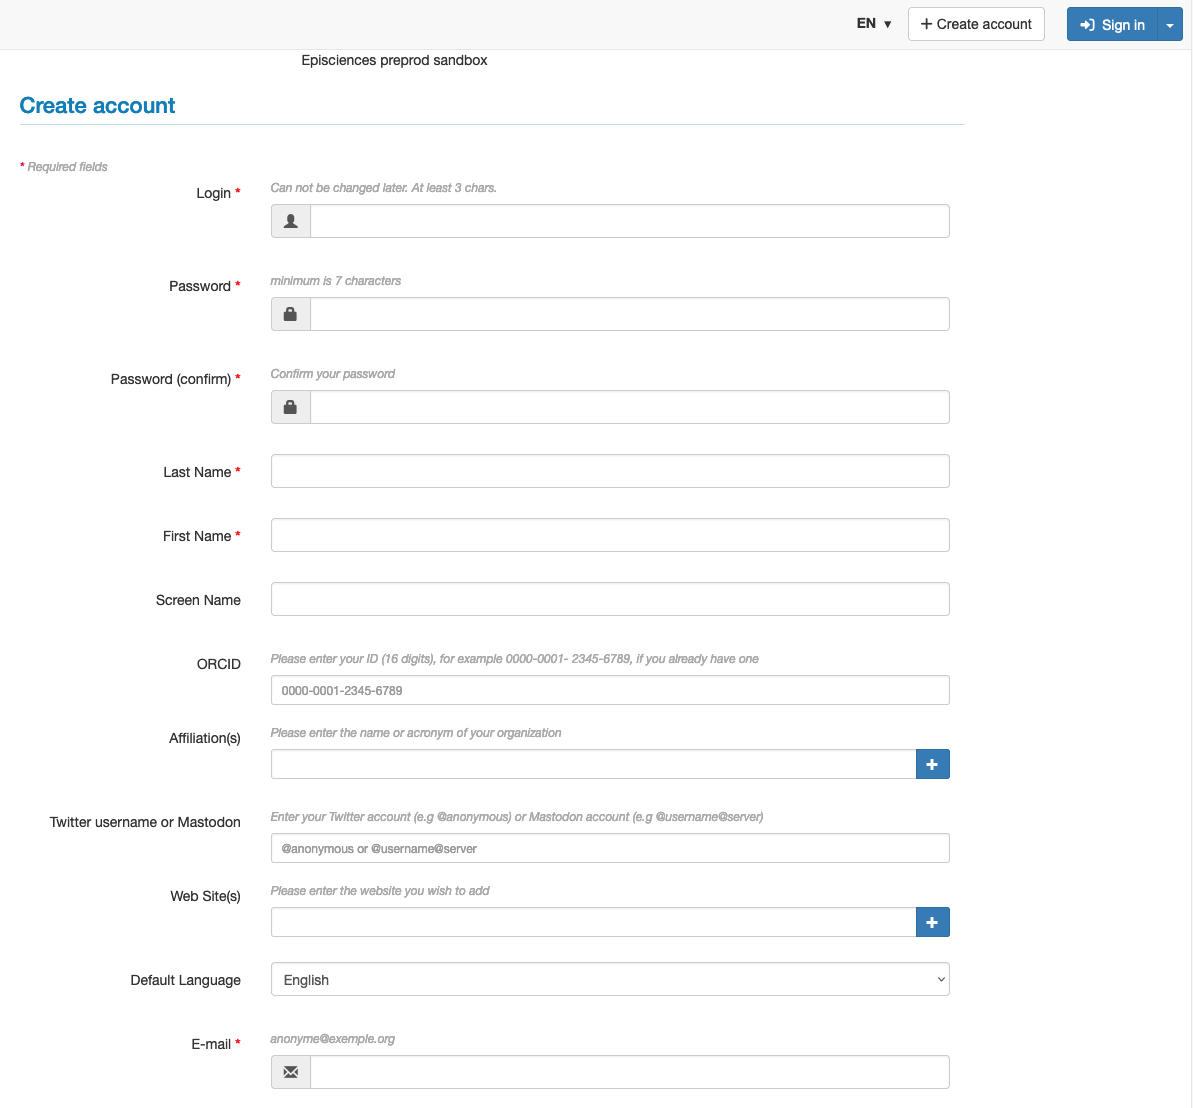
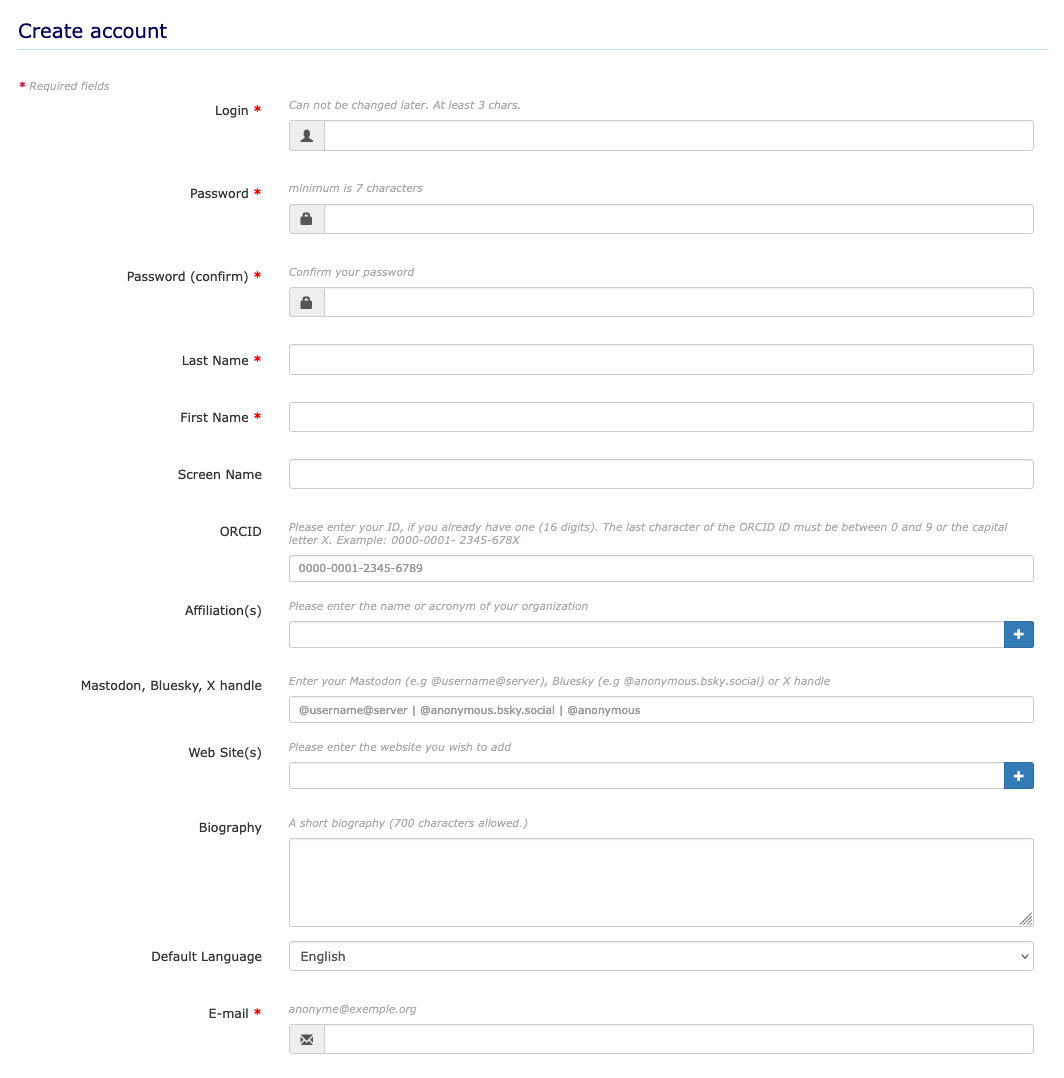
update account: add fields form

diff --git a/docs/en/account.md b/docs/en/account.md
@@ -12,13 +12,15 @@ There are two steps to creating an account:
 
 On the journal’s website, click on "+ Create account" at the top right.
 
+![Alt text](img/account-0.png "Create account")
+
 Fields marked with an asterisk are required.
 
-![Alt text](img/account-1.png "Create account")
+![Alt text](img/account-1.png "Create account: form")
 
 Enter the information:
 
-+ **Login***: this is your user name. It must be at least 3 characters long and cannot be changed afterwards;
++ **Login***: this is your username. It must be at least 3 characters long and cannot be changed afterwards;
 + **Password***: this must be at least 7 characters long;
 + **Password (confirm)***: confirm password;
 + **Last Name***: with a capital letter in the first letter (e.g. Jones);
@@ -26,9 +28,9 @@ Enter the information:
 + **Screen Name**: by default, your first and last name will be displayed;
 + **ORCID**: if you already have one, enter your 16-digit ID here;
 + **Affiliation(s)**: name or acronym of your organisation(s) (only one per line: use the + button to add more lines);
-+ **Twitter username or Mastodon**: enter your Twitter account (e.g @anonymous) or Mastodon account (e.g 
-  @username@server);
-  **Web Site(s)**: enter the website you wish to add (only one per line: use the + button to add more lines);
++ **Mastodon, Bluesky, X handle**: if you wish to add your account to one of these social networks;
++ **Web Site(s)**: enter the website you wish to add (only one per line: use the + button to add more lines);
++ **Biography**: a short presentation of yourself (700 characters allowed);
 + **Default Language**: choose English or French as the language to be displayed in the interface;
 + **E-mail***: indicate here a valid address to which the validation link will be sent.
 
@@ -51,7 +53,7 @@ The following information can be added to your account after its creation:
 + **Middle Name**;
 + **Picture**: jpg, .gif or .png format.
 
-You can also add your **ORCID**, fill in your **affiliations** and change the **default language** of the interface.
+You can also add your **ORCID**, fill in your **affiliations**, your **Mastodon, Bluesky, X handle**, your **website(s)** or your **biography** and change the **default language** of the interface.
 
 ## Changing your password
 To change your password, log in and click on “Change my password” in the top right-hand corner.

━━━━━━━━

» **Exercise objective**
Where a line of the records contains the word "will", copy that line.

» **Answer to this problem**
 + **Screen Name**: by default, your first and last name will be displayed;
 + **E-mail***: indicate here a valid address to which the validation link will be sent.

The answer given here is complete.